Your daughter verified that you're on the right track? Well man, get her to the police immediately so she can give a deposition about the events of the case and the true villain can be apprehended!

Are you saying that you can see no way that the incident went down in the manner the VP described to the police? The only "evidence" you have is the girl's statement. If we find out she lied, you're left with absolutely nothing.

Face it, you're prejudiced.

maxutils said...

My daughter has no direct information to testify to ... and neither, I'm given to understand, does our beloved blog-poster... Both are equally inadmissable here-say. No point involving the police. My understanding? The VP had the girl pinned to the cement outside his office ... and that's not coming from my daughter, it's coming from other employees at the school. If it were me? As a student, I would want the paper I had been working on returned to me, just as my classmates had theirs returned to them. In this case, it is the school's responsibility to establish that they had a legitimate right to hold on to the original ... which I'm sure they didn't. And even if I'm wrong? Rules of discovery mandate that the accused have (at least) copies of any evidence to be used against them.

As to 'returning to initiate a struggle?" You ... really can't do that. Unless she busted her way through, the VPs require appointments ... and are almost always busy. So, if that's what happened? And maybe it did? Either the VP was slacking, or there's at least one more witness who might convince me.
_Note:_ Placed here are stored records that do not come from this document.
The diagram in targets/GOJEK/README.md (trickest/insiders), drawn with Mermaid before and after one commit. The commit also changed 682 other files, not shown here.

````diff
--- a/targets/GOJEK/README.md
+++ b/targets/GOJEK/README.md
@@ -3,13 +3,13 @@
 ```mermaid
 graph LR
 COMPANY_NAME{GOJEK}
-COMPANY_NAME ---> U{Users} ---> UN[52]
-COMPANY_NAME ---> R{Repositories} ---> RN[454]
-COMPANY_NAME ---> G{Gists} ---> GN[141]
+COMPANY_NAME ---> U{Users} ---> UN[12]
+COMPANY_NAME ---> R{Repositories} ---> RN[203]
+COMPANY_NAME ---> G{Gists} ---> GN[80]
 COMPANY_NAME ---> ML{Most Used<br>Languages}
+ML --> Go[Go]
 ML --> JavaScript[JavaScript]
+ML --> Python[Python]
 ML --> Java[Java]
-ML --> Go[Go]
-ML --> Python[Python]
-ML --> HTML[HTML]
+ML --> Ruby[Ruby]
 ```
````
And, I already admitted to being prejudiced ... and I don't know this administrator personally, but I do know what his boss is doing to my daughter, and I also know that for an administrative staff that generally runs four slots per year ... they've had four for whom I've had respect. ! left early for health reasons; one left because he was reasonable; and two were primary witnesses in getting me fired ... and I still respect them. But-- I don't respect how they treated other teachers (including our beloved blogmaster) And I find it easy to believe that there is a tendency to assign autoritarians s-holes to this school. And those authoritarians? My reasons for losing my job are personal and private ... but throughout the entire process they were good to me, because I was still doing my job. Well. What I don't respect is ... lashing out against teachers or students arbitrarily. I don't even know what class this student was in where the problematic essay showed up ... because no one will say. But unless she leveled a direct threat at someone or incited riot? Any action against her is unwarranted. And, put in the same position? I would have confronted the VP in any way I needed to, and if I had not initiated physical contact, I would fight back with anything I had. But... we don't know how that went down, because no one's saying what the girl wrote, what she did, or what the VP did. Therefore, your opinion is exactly as unsubstantiated as mine is. The difference is -- based on my time working at that school? I tend to believe the girl. I could be incredibly wrong... but, I don't thick I am.
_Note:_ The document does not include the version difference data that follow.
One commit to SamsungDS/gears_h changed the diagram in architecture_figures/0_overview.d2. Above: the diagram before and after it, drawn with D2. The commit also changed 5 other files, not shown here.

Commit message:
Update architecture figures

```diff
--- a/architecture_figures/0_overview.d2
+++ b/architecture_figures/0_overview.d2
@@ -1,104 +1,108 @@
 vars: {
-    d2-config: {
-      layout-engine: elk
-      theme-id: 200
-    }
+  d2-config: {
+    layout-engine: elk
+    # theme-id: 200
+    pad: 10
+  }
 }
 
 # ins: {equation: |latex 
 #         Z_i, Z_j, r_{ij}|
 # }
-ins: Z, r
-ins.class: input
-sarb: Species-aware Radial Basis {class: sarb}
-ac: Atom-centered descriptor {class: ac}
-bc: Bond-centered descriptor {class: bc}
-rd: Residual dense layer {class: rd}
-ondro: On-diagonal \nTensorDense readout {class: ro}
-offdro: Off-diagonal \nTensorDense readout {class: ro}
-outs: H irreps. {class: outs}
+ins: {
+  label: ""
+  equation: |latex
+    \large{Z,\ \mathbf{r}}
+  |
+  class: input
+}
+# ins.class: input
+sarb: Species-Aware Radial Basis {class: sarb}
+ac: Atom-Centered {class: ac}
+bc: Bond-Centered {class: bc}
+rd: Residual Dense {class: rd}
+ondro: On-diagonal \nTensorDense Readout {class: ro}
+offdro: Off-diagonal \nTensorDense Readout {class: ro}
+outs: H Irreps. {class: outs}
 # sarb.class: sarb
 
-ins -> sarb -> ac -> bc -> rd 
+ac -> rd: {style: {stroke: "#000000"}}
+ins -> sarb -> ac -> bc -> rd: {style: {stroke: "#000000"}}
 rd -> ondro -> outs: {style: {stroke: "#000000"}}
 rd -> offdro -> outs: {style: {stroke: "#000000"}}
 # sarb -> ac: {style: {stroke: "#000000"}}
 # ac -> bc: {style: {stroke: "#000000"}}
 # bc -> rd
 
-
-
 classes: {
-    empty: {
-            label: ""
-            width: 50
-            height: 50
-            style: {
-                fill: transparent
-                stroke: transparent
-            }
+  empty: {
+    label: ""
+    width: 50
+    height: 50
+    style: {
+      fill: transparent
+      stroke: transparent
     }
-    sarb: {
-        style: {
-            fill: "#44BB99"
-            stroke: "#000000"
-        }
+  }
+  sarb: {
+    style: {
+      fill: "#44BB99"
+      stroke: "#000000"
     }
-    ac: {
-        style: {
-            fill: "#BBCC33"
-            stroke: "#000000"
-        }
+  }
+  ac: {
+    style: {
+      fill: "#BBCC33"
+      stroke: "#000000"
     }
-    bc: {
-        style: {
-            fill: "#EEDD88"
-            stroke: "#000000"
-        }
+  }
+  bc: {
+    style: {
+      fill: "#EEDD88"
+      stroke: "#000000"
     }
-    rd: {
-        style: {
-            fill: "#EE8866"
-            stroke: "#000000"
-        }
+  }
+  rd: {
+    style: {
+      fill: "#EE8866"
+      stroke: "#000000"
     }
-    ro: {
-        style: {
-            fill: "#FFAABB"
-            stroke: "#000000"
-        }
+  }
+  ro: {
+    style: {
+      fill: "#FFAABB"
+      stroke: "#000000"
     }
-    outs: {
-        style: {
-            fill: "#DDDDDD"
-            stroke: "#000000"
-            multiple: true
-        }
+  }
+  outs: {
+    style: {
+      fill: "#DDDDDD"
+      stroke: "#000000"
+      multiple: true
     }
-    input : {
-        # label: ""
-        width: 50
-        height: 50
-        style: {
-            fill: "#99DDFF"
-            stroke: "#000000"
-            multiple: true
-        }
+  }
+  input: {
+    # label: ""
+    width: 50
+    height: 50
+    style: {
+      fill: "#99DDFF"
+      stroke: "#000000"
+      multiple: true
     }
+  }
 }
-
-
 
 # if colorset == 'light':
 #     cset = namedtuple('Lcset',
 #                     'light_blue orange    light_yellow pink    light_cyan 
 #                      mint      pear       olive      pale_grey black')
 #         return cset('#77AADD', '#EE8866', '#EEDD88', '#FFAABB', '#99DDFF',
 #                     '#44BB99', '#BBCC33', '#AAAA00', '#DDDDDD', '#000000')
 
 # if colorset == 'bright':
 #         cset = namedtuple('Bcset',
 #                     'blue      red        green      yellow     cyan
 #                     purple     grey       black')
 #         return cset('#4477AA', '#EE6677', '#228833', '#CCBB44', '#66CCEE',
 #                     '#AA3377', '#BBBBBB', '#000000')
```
Darren said...

You are. In fact, I don't know who's telling you this stuff, but your "facts" couldn't be more wrong. Seriously, honestly, truly, your "facts" could not be more wrong. You have the assignment wrong. You have the location wrong. You have the sequence of events wrong. You have the events themselves wrong. I've pointed out in previous comments how you have the law wrong.
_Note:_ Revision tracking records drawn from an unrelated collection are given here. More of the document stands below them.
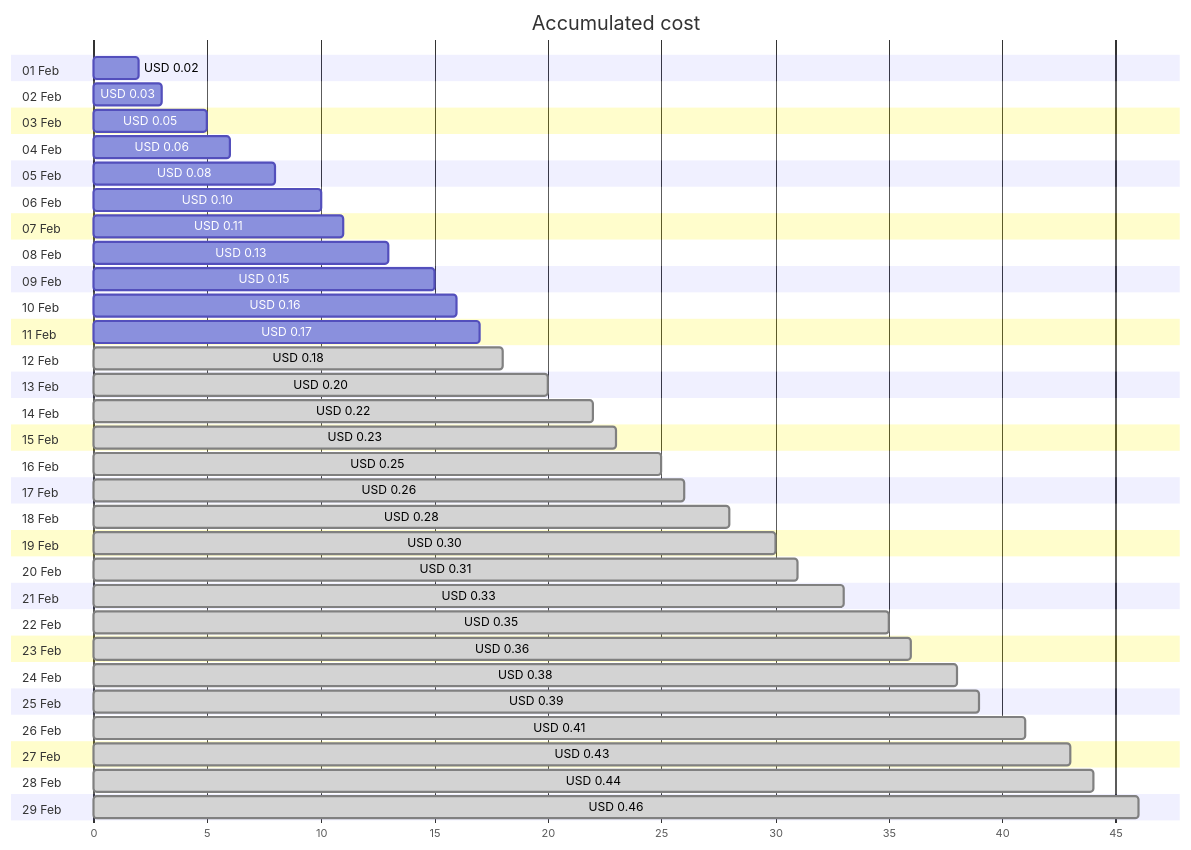
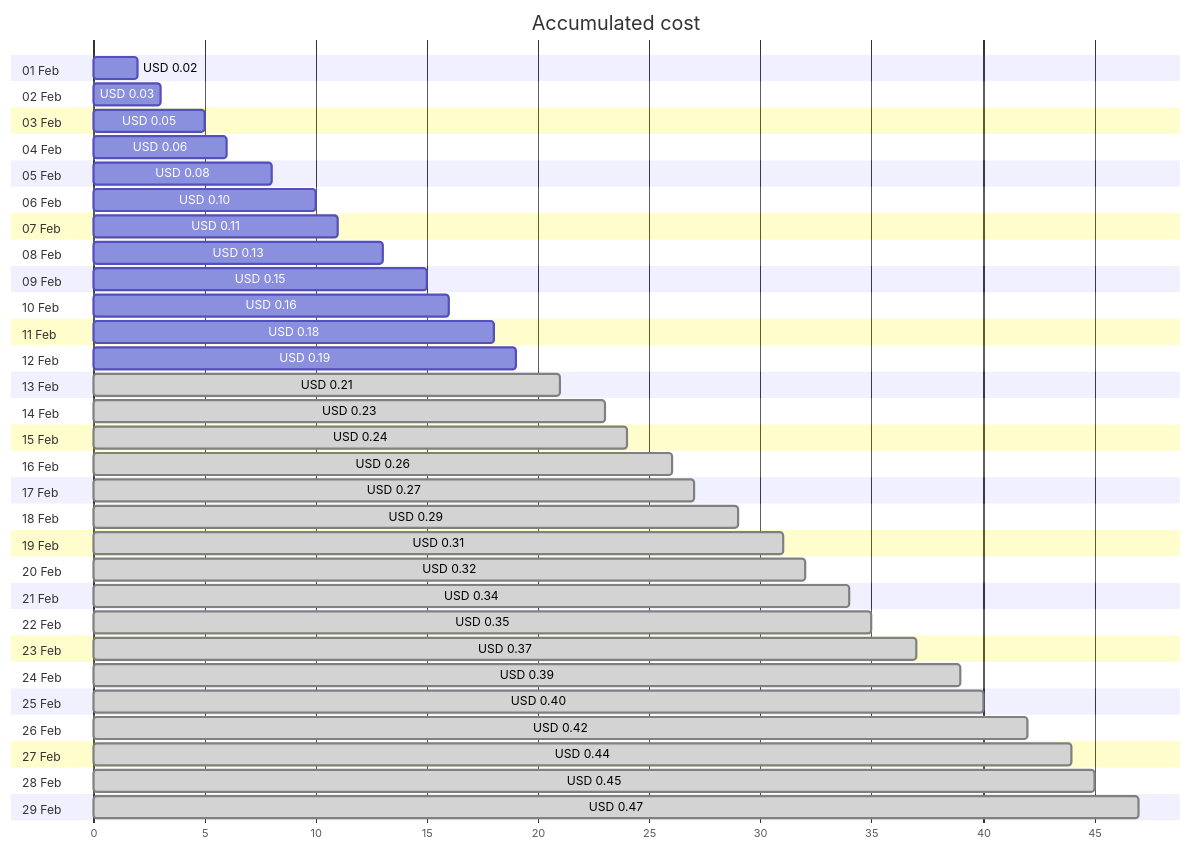
One commit to jpfulton/azure-personal-reports changed the first of 4 diagrams in cost-reports/personal-network/private.jpatrickfulton.com.md. Above: the diagram before and after it, drawn with Mermaid. The commit also changed other lines of this file and 8 other files, not shown here.

````diff
--- a/cost-reports/personal-network/private.jpatrickfulton.com.md
+++ b/cost-reports/personal-network/private.jpatrickfulton.com.md
@@ -20,64 +20,64 @@
 ```mermaid
 gantt
    title Accumulated cost
    dateFormat  X
    axisFormat %s
    section 01 Feb
    USD 0.02 :0, 2
    section 02 Feb
    USD 0.03 :0, 3
    section 03 Feb
    USD 0.05 :0, 5
    section 04 Feb
    USD 0.06 :0, 6
    section 05 Feb
    USD 0.08 :0, 8
    section 06 Feb
    USD 0.10 :0, 10
    section 07 Feb
    USD 0.11 :0, 11
    section 08 Feb
    USD 0.13 :0, 13
    section 09 Feb
    USD 0.15 :0, 15
    section 10 Feb
    USD 0.16 :0, 16
    section 11 Feb
-   USD 0.17 :0, 17
+   USD 0.18 :0, 18
    section 12 Feb
-   USD 0.18 : done, 0, 18
+   USD 0.19 :0, 19
    section 13 Feb
-   USD 0.20 : done, 0, 20
+   USD 0.21 : done, 0, 21
    section 14 Feb
-   USD 0.22 : done, 0, 22
+   USD 0.23 : done, 0, 23
    section 15 Feb
-   USD 0.23 : done, 0, 23
+   USD 0.24 : done, 0, 24
    section 16 Feb
-   USD 0.25 : done, 0, 25
+   USD 0.26 : done, 0, 26
    section 17 Feb
-   USD 0.26 : done, 0, 26
+   USD 0.27 : done, 0, 27
    section 18 Feb
-   USD 0.28 : done, 0, 28
+   USD 0.29 : done, 0, 29
    section 19 Feb
-   USD 0.30 : done, 0, 30
+   USD 0.31 : done, 0, 31
    section 20 Feb
-   USD 0.31 : done, 0, 31
+   USD 0.32 : done, 0, 32
    section 21 Feb
-   USD 0.33 : done, 0, 33
+   USD 0.34 : done, 0, 34
    section 22 Feb
    USD 0.35 : done, 0, 35
    section 23 Feb
-   USD 0.36 : done, 0, 36
+   USD 0.37 : done, 0, 37
    section 24 Feb
-   USD 0.38 : done, 0, 38
+   USD 0.39 : done, 0, 39
    section 25 Feb
-   USD 0.39 : done, 0, 39
+   USD 0.40 : done, 0, 40
    section 26 Feb
-   USD 0.41 : done, 0, 41
+   USD 0.42 : done, 0, 42
    section 27 Feb
-   USD 0.43 : done, 0, 43
+   USD 0.44 : done, 0, 44
    section 28 Feb
-   USD 0.44 : done, 0, 44
+   USD 0.45 : done, 0, 45
    section 29 Feb
-   USD 0.46 : done, 0, 46
+   USD 0.47 : done, 0, 47
 ```
````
In other words, max, your "facts" couldn't be more wrong.

maxutils said...

Okay, fine. My guess is that you have not read the paper in question, but I don't have the class wrong because I haven't mentioned it, because I don't know it. I'm guessing, too, that you did not witness the events in question (if I'm wrong about that …well, then I have to accept it) but if you didn't? Then you're basing your opinion on the same sort of second hand information than I am -- you're just believing a different faculty member.